About a third of the structures in the West Bank destroyed by Israel this year were European-funded, according to a report in Haaretz [Heb]. The rate here has significantly ramped up since 2015: 104 European-funded structures have been demolished this year, compared with 108 last year.
According to the Haaretz report, the Civil Administration has come under pressure from within the government to speed up the pace of home demolitions, although the administration did not confirm whether this had indeed led to the increased activity since the beginning of the year.
Israel has issued over 14,000 demolition orders against Palestinian structures in Area C of the West Bank, which is under full Israeli security and administrative control, since 1988. Around 3,000 demolitions have been carried out in that time, leaving some 11,000 orders outstanding that affect over 17,000 structures.
The Israeli government argues that such demolitions are ordered and carried out due to of a lack of building permits, but between 2010 and 2014 only 1.5 percent of permit requests by Palestinians in the West Bank were approved.
Coordination of Government Activities in the Territories (COGAT), the body that presides over the Civil Administration, did not respond to a request for comment on the matter. Should a response be received, it will be added to this post.
Update: After this post was published, +972 Magazine received the following response from COGAT: “Regarding the enforcement against illegal building, the Civil Administration, by its authority and power, takes enforcement measures against illegal construction, in accordance with the priorities and the operational considerations.”

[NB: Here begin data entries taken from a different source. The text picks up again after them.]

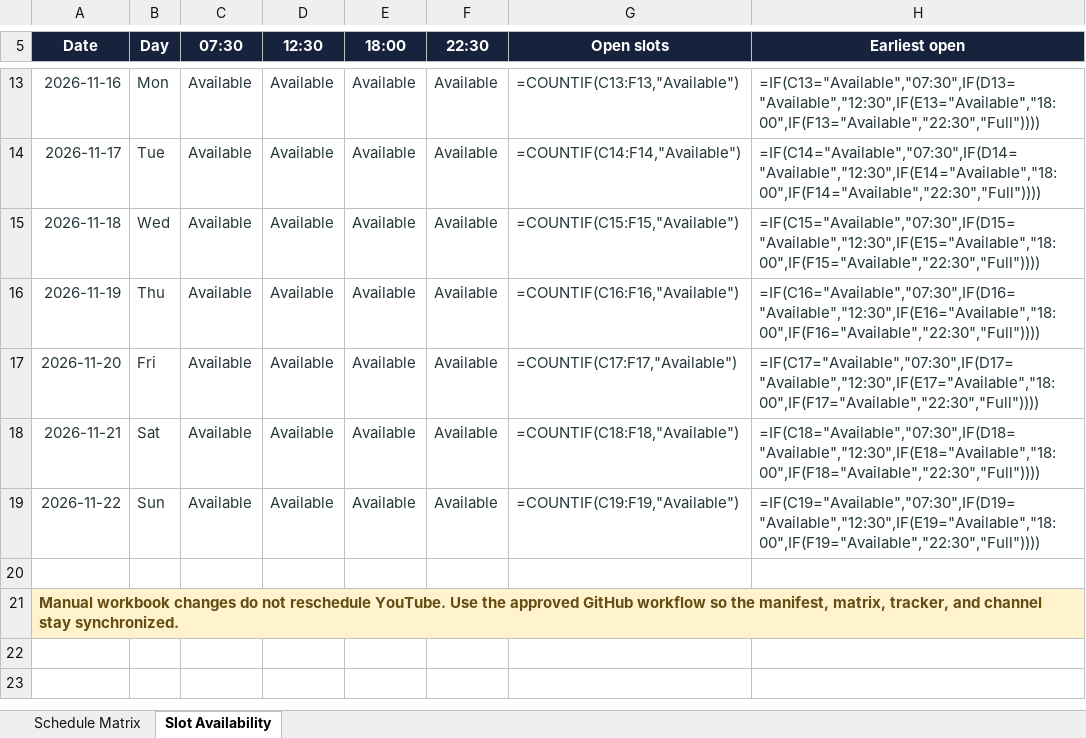
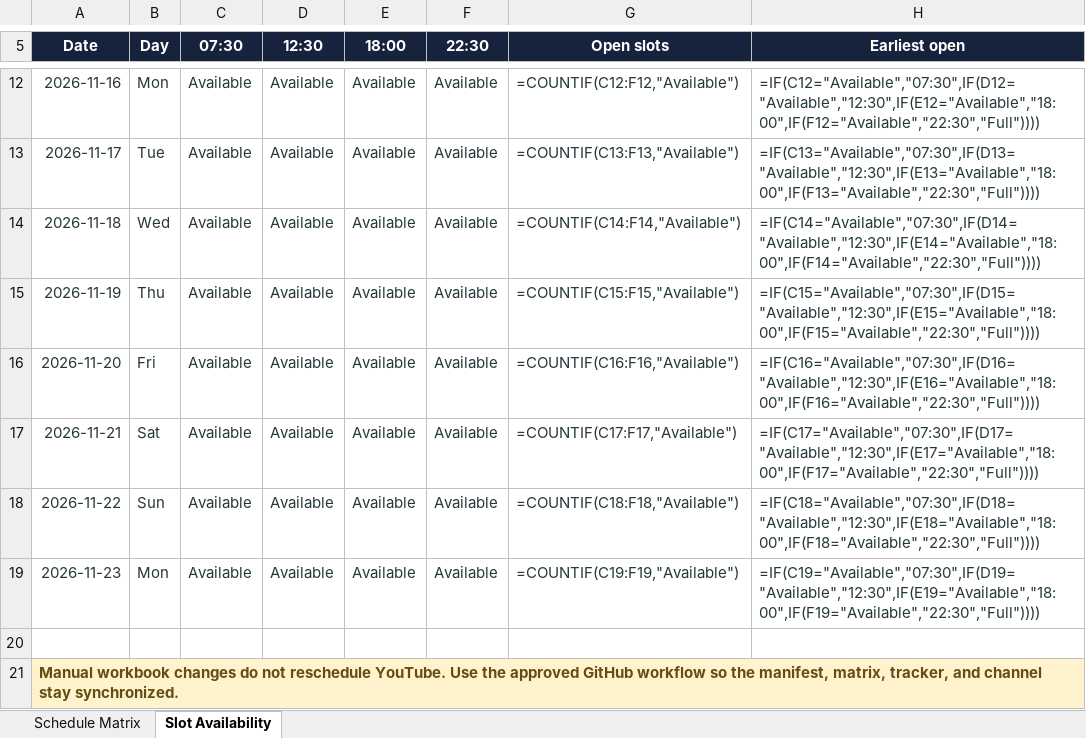
Before and after one commit to Indusvalley7/talkivana-automation, an Excel workbook: tracker/publishing_schedule.xlsx, sheet Slot Availability, drawn as a sheet; only a part is shown, gaps mark what is left out; values as stored, in another font and other column widths than the file's, no borders; formulas without a stored value are shown as written; conditional formats not drawn; addresses are those after the commit; the diff covers the shown part only; the diff names each change by its address in the sheet, - before the commit and + after, or states it on an @@ line.

```diff
--- a/tracker/publishing_schedule.xlsx (sheet Slot Availability)
+++ b/tracker/publishing_schedule.xlsx (sheet Slot Availability)
-G12 (Open slots): =COUNTIF(C13:F13,"Available")
+G12 (Open slots): =COUNTIF(C12:F12,"Available")
-H12 (Earliest open): =IF(C13="Available","07:30",IF(D13="Available","12:30",IF(E13="Available","18:00",IF(F13="Available","22:30","Full"))))
+H12 (Earliest open): =IF(C12="Available","07:30",IF(D12="Available","12:30",IF(E12="Available","18:00",IF(F12="Available","22:30","Full"))))
-G13 (Open slots): =COUNTIF(C14:F14,"Available")
+G13 (Open slots): =COUNTIF(C13:F13,"Available")
-H13 (Earliest open): =IF(C14="Available","07:30",IF(D14="Available","12:30",IF(E14="Available","18:00",IF(F14="Available","22:30","Full"))))
+H13 (Earliest open): =IF(C13="Available","07:30",IF(D13="Available","12:30",IF(E13="Available","18:00",IF(F13="Available","22:30","Full"))))
-G14 (Open slots): =COUNTIF(C15:F15,"Available")
+G14 (Open slots): =COUNTIF(C14:F14,"Available")
-H14 (Earliest open): =IF(C15="Available","07:30",IF(D15="Available","12:30",IF(E15="Available","18:00",IF(F15="Available","22:30","Full"))))
+H14 (Earliest open): =IF(C14="Available","07:30",IF(D14="Available","12:30",IF(E14="Available","18:00",IF(F14="Available","22:30","Full"))))
-G15 (Open slots): =COUNTIF(C16:F16,"Available")
+G15 (Open slots): =COUNTIF(C15:F15,"Available")
-H15 (Earliest open): =IF(C16="Available","07:30",IF(D16="Available","12:30",IF(E16="Available","18:00",IF(F16="Available","22:30","Full"))))
+H15 (Earliest open): =IF(C15="Available","07:30",IF(D15="Available","12:30",IF(E15="Available","18:00",IF(F15="Available","22:30","Full"))))
-G16 (Open slots): =COUNTIF(C17:F17,"Available")
+G16 (Open slots): =COUNTIF(C16:F16,"Available")
-H16 (Earliest open): =IF(C17="Available","07:30",IF(D17="Available","12:30",IF(E17="Available","18:00",IF(F17="Available","22:30","Full"))))
+H16 (Earliest open): =IF(C16="Available","07:30",IF(D16="Available","12:30",IF(E16="Available","18:00",IF(F16="Available","22:30","Full"))))
-G17 (Open slots): =COUNTIF(C18:F18,"Available")
+G17 (Open slots): =COUNTIF(C17:F17,"Available")
-H17 (Earliest open): =IF(C18="Available","07:30",IF(D18="Available","12:30",IF(E18="Available","18:00",IF(F18="Available","22:30","Full"))))
+H17 (Earliest open): =IF(C17="Available","07:30",IF(D17="Available","12:30",IF(E17="Available","18:00",IF(F17="Available","22:30","Full"))))
-G18 (Open slots): =COUNTIF(C19:F19,"Available")
+G18 (Open slots): =COUNTIF(C18:F18,"Available")
-H18 (Earliest open): =IF(C19="Available","07:30",IF(D19="Available","12:30",IF(E19="Available","18:00",IF(F19="Available","22:30","Full"))))
+H18 (Earliest open): =IF(C18="Available","07:30",IF(D18="Available","12:30",IF(E18="Available","18:00",IF(F18="Available","22:30","Full"))))
+row 19: 2026-11-23 | Mon | Available | Available | Available | Available | =COUNTIF(C19:F19,"Available") | =IF(C19="Available","07:30",IF(D19="Available","12:30",IF(E19="Available","18:00",IF(F19="Available","22:30","Full"))))
```
Also changed, not shown: 1 removed row and 12 edited cells elsewhere in this sheet, sheet Schedule Matrix.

COGAT did not respond to the question of how much territory in Area C of the West Bank had been allotted for Palestinian development, and what proportion of Area C’s Palestinian residents would be served by these plans.